Content revision data
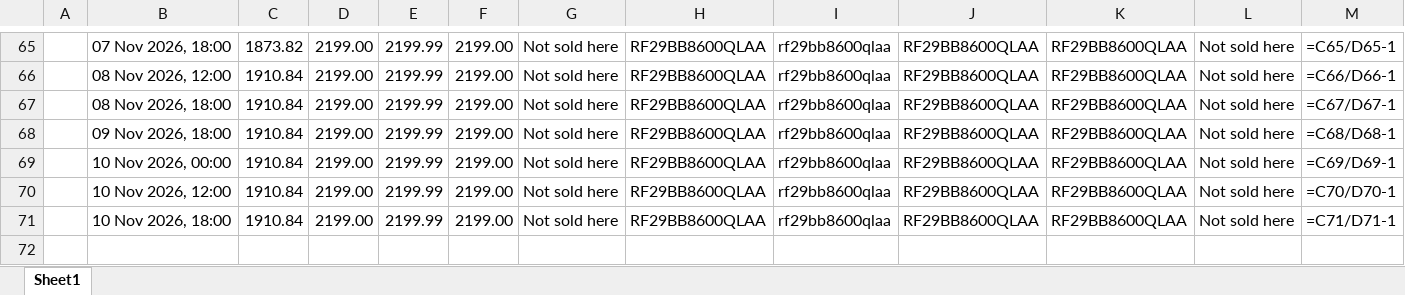
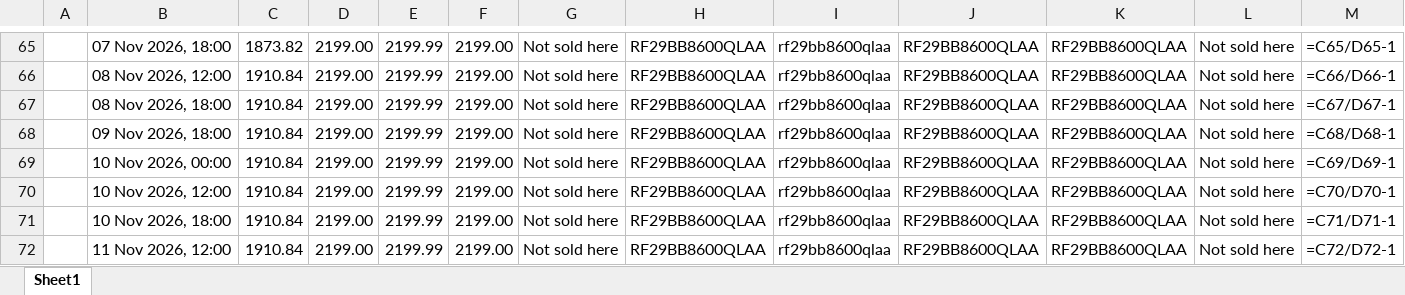
Before and after one commit to rathi-eucloid/DA-alert, an Excel workbook: outputs/results_lowes_walmart.xlsx, sheet Sheet1, drawn as a sheet; only a part is shown, gaps mark what is left out; values as stored, in another font and other column widths than the file's, no borders; formulas without a stored value are shown as written; rows hold the shown columns only; the diff names each change by its address in the sheet, - before the commit and + after, or states it on an @@ line.

```diff
--- a/outputs/results_lowes_walmart.xlsx (sheet Sheet1)
+++ b/outputs/results_lowes_walmart.xlsx (sheet Sheet1)
+row 72:  | 11 Nov 2026, 12:00 | 1910.84 | 2199.00 | 2199.99 | 2199.00 | Not sold here | RF29BB8600QLAA | rf29bb8600qlaa | RF29BB8600QLAA | RF29BB8600QLAA | Not sold here | =C72/D72-1
```
Also changed, not shown: 9 other files.
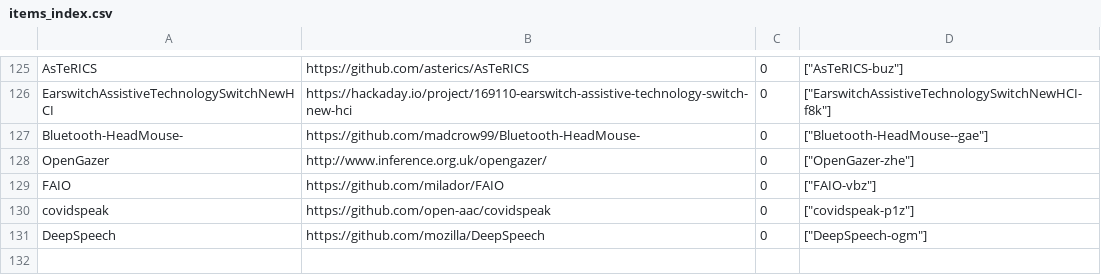
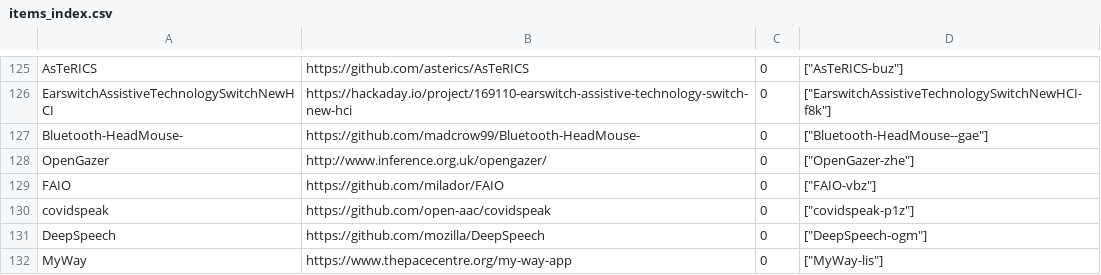
Before and after one commit to openassistive/OpenATFrontEnd, a CSV file: items_index.csv, drawn as a sheet; only a part is shown, gaps mark what is left out; the diff names each change by its address in the sheet, - before the commit and + after, or states it on an @@ line.

Commit message:
Add un-moderated item MyWay-lis

```diff
--- a/items_index.csv
+++ b/items_index.csv
+row 132: MyWay | https://www.thepacecentre.org/my-way-app | 0 | ["MyWay-lis"]
```
Also changed, not shown: 3 other files.
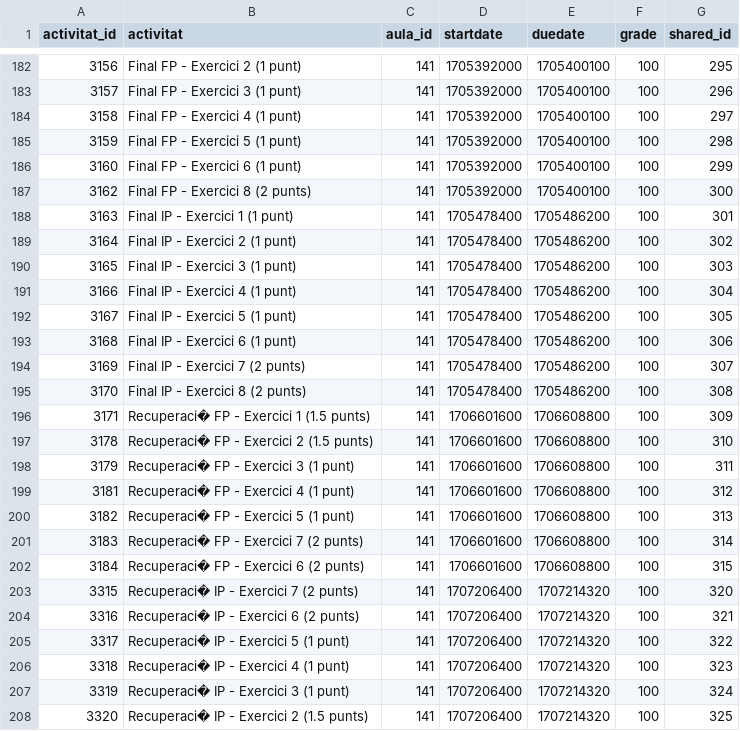
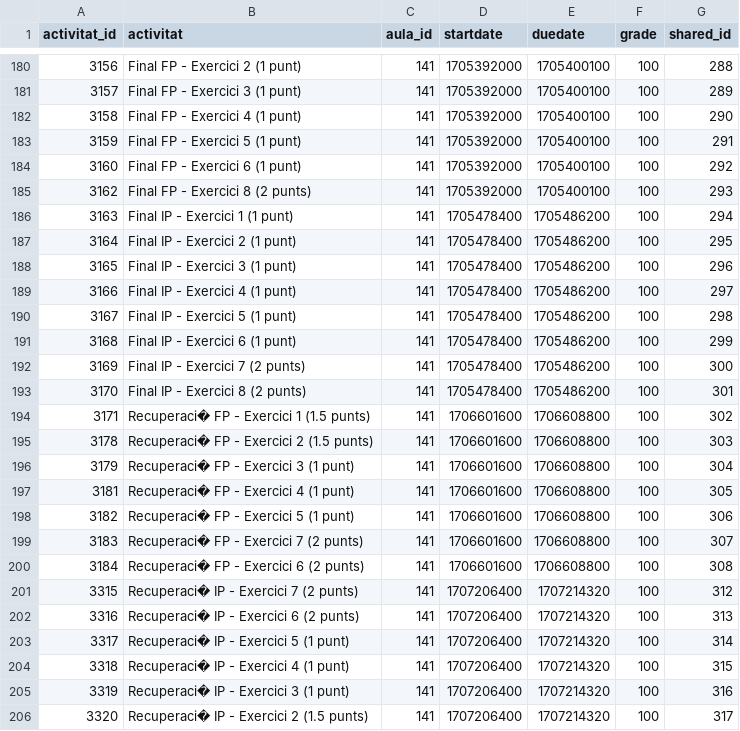
Before and after one commit to JordiVentosa/CaronteRectangles, a CSV file: activitats_aula_141.csv, drawn as a sheet; only a part is shown, gaps mark what is left out; the diff covers the shown part only.

```diff
--- a/activitats_aula_141.csv
+++ b/activitats_aula_141.csv
@@ -182,27 +180,27 @@ activitat_id,activitat,aula_id,startdate,duedate,grade,shared_id
-3156,Final FP - Exercici 2 (1 punt),141,1705392000,1705400100,100,295
-3157,Final FP - Exercici 3 (1 punt),141,1705392000,1705400100,100,296
-3158,Final FP - Exercici 4 (1 punt),141,1705392000,1705400100,100,297
-3159,Final FP - Exercici 5 (1 punt),141,1705392000,1705400100,100,298
-3160,Final FP - Exercici 6 (1 punt),141,1705392000,1705400100,100,299
-3162,Final FP - Exercici 8 (2 punts),141,1705392000,1705400100,100,300
-3163,Final IP - Exercici 1 (1 punt),141,1705478400,1705486200,100,301
-3164,Final IP - Exercici 2 (1 punt),141,1705478400,1705486200,100,302
-3165,Final IP - Exercici 3 (1 punt),141,1705478400,1705486200,100,303
-3166,Final IP - Exercici 4 (1 punt),141,1705478400,1705486200,100,304
-3167,Final IP - Exercici 5 (1 punt),141,1705478400,1705486200,100,305
-3168,Final IP - Exercici 6 (1 punt),141,1705478400,1705486200,100,306
-3169,Final IP - Exercici 7 (2 punts),141,1705478400,1705486200,100,307
-3170,Final IP - Exercici 8 (2 punts),141,1705478400,1705486200,100,308
-3171,Recuperaci� FP - Exercici 1  (1.5 punts),141,1706601600,1706608800,100,309
-3178,Recuperaci� FP - Exercici 2  (1.5 punts),141,1706601600,1706608800,100,310
-3179,Recuperaci� FP - Exercici 3  (1 punt),141,1706601600,1706608800,100,311
-3181,Recuperaci� FP - Exercici 4 (1 punt),141,1706601600,1706608800,100,312
-3182,Recuperaci� FP - Exercici 5 (1 punt),141,1706601600,1706608800,100,313
-3183,Recuperaci� FP - Exercici 7  (2 punts),141,1706601600,1706608800,100,314
-3184,Recuperaci� FP - Exercici 6  (2 punts),141,1706601600,1706608800,100,315
-3315,Recuperaci� IP - Exercici 7  (2 punts),141,1707206400,1707214320,100,320
-3316,Recuperaci� IP - Exercici 6  (2 punts),141,1707206400,1707214320,100,321
-3317,Recuperaci� IP - Exercici 5 (1 punt),141,1707206400,1707214320,100,322
-3318,Recuperaci� IP - Exercici 4 (1 punt),141,1707206400,1707214320,100,323
-3319,Recuperaci� IP - Exercici 3  (1 punt),141,1707206400,1707214320,100,324
-3320,Recuperaci� IP - Exercici 2  (1.5 punts),141,1707206400,1707214320,100,325
+3156,Final FP - Exercici 2 (1 punt),141,1705392000,1705400100,100,288
+3157,Final FP - Exercici 3 (1 punt),141,1705392000,1705400100,100,289
+3158,Final FP - Exercici 4 (1 punt),141,1705392000,1705400100,100,290
+3159,Final FP - Exercici 5 (1 punt),141,1705392000,1705400100,100,291
+3160,Final FP - Exercici 6 (1 punt),141,1705392000,1705400100,100,292
+3162,Final FP - Exercici 8 (2 punts),141,1705392000,1705400100,100,293
+3163,Final IP - Exercici 1 (1 punt),141,1705478400,1705486200,100,294
+3164,Final IP - Exercici 2 (1 punt),141,1705478400,1705486200,100,295
+3165,Final IP - Exercici 3 (1 punt),141,1705478400,1705486200,100,296
+3166,Final IP - Exercici 4 (1 punt),141,1705478400,1705486200,100,297
+3167,Final IP - Exercici 5 (1 punt),141,1705478400,1705486200,100,298
+3168,Final IP - Exercici 6 (1 punt),141,1705478400,1705486200,100,299
+3169,Final IP - Exercici 7 (2 punts),141,1705478400,1705486200,100,300
+3170,Final IP - Exercici 8 (2 punts),141,1705478400,1705486200,100,301
+3171,Recuperaci� FP - Exercici 1  (1.5 punts),141,1706601600,1706608800,100,302
+3178,Recuperaci� FP - Exercici 2  (1.5 punts),141,1706601600,1706608800,100,303
+3179,Recuperaci� FP - Exercici 3  (1 punt),141,1706601600,1706608800,100,304
+3181,Recuperaci� FP - Exercici 4 (1 punt),141,1706601600,1706608800,100,305
+3182,Recuperaci� FP - Exercici 5 (1 punt),141,1706601600,1706608800,100,306
+3183,Recuperaci� FP - Exercici 7  (2 punts),141,1706601600,1706608800,100,307
+3184,Recuperaci� FP - Exercici 6  (2 punts),141,1706601600,1706608800,100,308
+3315,Recuperaci� IP - Exercici 7  (2 punts),141,1707206400,1707214320,100,312
+3316,Recuperaci� IP - Exercici 6  (2 punts),141,1707206400,1707214320,100,313
+3317,Recuperaci� IP - Exercici 5 (1 punt),141,1707206400,1707214320,100,314
+3318,Recuperaci� IP - Exercici 4 (1 punt),141,1707206400,1707214320,100,315
+3319,Recuperaci� IP - Exercici 3  (1 punt),141,1707206400,1707214320,100,316
+3320,Recuperaci� IP - Exercici 2  (1.5 punts),141,1707206400,1707214320,100,317
```
Also changed, not shown: 2 removed rows and 29 edited cells elsewhere in this file, activitats_aula_143.csv, activitats_aula_87.csv, 15 other files.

Your objective:
List the lines of the entries that include "changed".

Task output:
Also changed, not shown: 9 other files.
Also changed, not shown: 3 other files.
Also changed, not shown: 2 removed rows and 29 edited cells elsewhere in this file, activitats_aula_143.csv, activitats_aula_87.csv, 15 other files.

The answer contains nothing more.